= WHAT NEEDS TO BE DONE =
Keyword search on "hauteur": report each line of the records that contains it.

:: DATA TO PROCESS

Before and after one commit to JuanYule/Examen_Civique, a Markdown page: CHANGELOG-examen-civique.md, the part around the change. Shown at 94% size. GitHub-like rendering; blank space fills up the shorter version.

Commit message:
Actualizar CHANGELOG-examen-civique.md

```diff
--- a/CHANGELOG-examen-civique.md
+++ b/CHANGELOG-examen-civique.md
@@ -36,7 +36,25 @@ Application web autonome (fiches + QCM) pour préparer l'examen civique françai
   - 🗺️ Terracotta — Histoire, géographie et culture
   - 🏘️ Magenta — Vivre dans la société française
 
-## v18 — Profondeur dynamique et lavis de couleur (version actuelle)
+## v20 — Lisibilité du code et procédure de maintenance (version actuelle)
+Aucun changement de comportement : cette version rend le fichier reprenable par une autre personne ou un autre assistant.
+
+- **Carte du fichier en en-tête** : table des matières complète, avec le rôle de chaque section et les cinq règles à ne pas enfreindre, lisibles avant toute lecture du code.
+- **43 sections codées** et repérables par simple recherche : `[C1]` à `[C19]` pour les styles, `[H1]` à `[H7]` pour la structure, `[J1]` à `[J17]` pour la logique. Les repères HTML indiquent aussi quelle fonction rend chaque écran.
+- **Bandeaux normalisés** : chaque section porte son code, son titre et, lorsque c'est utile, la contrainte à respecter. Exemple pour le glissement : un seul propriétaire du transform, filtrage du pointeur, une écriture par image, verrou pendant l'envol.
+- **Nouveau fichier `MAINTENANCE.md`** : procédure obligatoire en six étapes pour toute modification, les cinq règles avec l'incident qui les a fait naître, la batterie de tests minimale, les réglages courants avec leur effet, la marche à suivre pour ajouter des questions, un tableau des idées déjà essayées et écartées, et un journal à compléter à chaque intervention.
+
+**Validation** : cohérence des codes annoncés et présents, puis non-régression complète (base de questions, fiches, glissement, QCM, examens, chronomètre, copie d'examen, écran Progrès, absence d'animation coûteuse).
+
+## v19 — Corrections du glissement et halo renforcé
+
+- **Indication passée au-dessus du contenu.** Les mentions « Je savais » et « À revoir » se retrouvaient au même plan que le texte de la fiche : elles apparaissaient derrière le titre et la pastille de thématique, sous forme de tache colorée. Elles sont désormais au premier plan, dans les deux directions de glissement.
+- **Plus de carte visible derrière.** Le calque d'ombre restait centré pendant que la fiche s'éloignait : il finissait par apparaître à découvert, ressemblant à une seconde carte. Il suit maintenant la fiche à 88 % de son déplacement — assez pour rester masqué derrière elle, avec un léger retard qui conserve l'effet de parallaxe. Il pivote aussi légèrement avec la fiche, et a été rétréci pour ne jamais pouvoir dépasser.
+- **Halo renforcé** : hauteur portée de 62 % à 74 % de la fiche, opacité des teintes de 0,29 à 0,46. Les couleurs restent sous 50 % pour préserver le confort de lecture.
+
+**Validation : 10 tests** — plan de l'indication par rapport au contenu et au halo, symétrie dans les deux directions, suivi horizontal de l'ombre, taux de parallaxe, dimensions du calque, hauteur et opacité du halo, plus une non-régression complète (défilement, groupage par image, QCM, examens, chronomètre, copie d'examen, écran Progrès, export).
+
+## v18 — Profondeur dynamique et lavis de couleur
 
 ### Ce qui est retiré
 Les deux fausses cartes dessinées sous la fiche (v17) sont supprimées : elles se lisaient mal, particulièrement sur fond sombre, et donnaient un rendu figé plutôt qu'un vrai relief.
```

::::

= RESPONSE BELOW =
+- **Halo renforcé** : hauteur portée de 62 % à 74 % de la fiche, opacité des teintes de 0,29 à 0,46. Les couleurs restent sous 50 % pour préserver le confort de lecture.
+**Validation : 10 tests** — plan de l'indication par rapport au contenu et au halo, symétrie dans les deux directions, suivi horizontal de l'ombre, taux de parallaxe, dimensions du calque, hauteur et opacité du halo, plus une non-régression complète (défilement, groupage par image, QCM, examens, chronomètre, copie d'examen, écran Progrès, export).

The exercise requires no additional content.